Consent to be Governed: the test of Ferguson-inspired protests

We need this information about the non-participating members of the community. The journalists have the skills to obtain this data. Unfortunately, they do not yet have the incentive to get this data. While one or two dissenting opinions may support a publication of an article, we need an extensive survey across the entire community. If the evidence is going to make a difference in the government-by-data approach, then we need at least as much evidence of the non-protesting population as we have of the protesting population. The protesters have been so vocal that this sets the bar pretty high.

Media’s Ferguson Fable, a morality tale of dark data
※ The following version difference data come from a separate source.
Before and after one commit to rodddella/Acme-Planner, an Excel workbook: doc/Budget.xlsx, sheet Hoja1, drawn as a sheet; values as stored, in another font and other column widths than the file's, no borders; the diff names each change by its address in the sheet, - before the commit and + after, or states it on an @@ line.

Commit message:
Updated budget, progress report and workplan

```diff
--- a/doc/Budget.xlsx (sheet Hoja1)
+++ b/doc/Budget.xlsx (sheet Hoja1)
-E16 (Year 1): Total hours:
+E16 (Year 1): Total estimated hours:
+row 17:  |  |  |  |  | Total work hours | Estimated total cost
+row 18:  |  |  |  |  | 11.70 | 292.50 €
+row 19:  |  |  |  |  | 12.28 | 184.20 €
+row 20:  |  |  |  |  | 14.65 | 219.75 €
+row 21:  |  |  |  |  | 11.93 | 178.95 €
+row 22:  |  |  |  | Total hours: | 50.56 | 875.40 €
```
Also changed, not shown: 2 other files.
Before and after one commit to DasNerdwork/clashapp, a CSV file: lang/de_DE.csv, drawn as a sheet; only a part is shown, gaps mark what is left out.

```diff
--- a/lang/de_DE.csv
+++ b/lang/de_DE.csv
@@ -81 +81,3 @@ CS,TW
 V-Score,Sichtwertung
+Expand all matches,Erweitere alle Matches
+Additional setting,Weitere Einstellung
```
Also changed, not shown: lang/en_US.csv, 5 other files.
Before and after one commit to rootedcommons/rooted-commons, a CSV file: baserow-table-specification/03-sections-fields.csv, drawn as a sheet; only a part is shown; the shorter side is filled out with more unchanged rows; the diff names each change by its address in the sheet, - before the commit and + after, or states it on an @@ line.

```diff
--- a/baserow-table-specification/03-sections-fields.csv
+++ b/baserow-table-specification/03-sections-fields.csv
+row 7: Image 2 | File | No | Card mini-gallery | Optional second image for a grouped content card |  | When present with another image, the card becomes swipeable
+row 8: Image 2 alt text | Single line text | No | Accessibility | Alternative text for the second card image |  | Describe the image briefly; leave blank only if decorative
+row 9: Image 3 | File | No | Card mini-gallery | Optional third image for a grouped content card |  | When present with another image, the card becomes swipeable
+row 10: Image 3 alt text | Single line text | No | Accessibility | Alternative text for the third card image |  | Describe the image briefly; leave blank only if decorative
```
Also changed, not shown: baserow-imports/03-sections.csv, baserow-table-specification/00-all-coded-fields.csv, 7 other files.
The huge deployment of professionally trained journalists was largely wasted in redundantly covering the protest scene covered by amateurs, when they could have pursue the larger story of obtaining the opinions of all of those who were not participating. Perhaps they were seething that their government was prevented from providing the government’s usually effective service of protecting their property and putting out the fires. Perhaps the silent super-majority has always given consent to a local government that provided services when they need it: such as when their businesses are being robbed or their property is on fire. We didn’t learn this because everyone was busy independently confirming that the protesters on the street were very upset.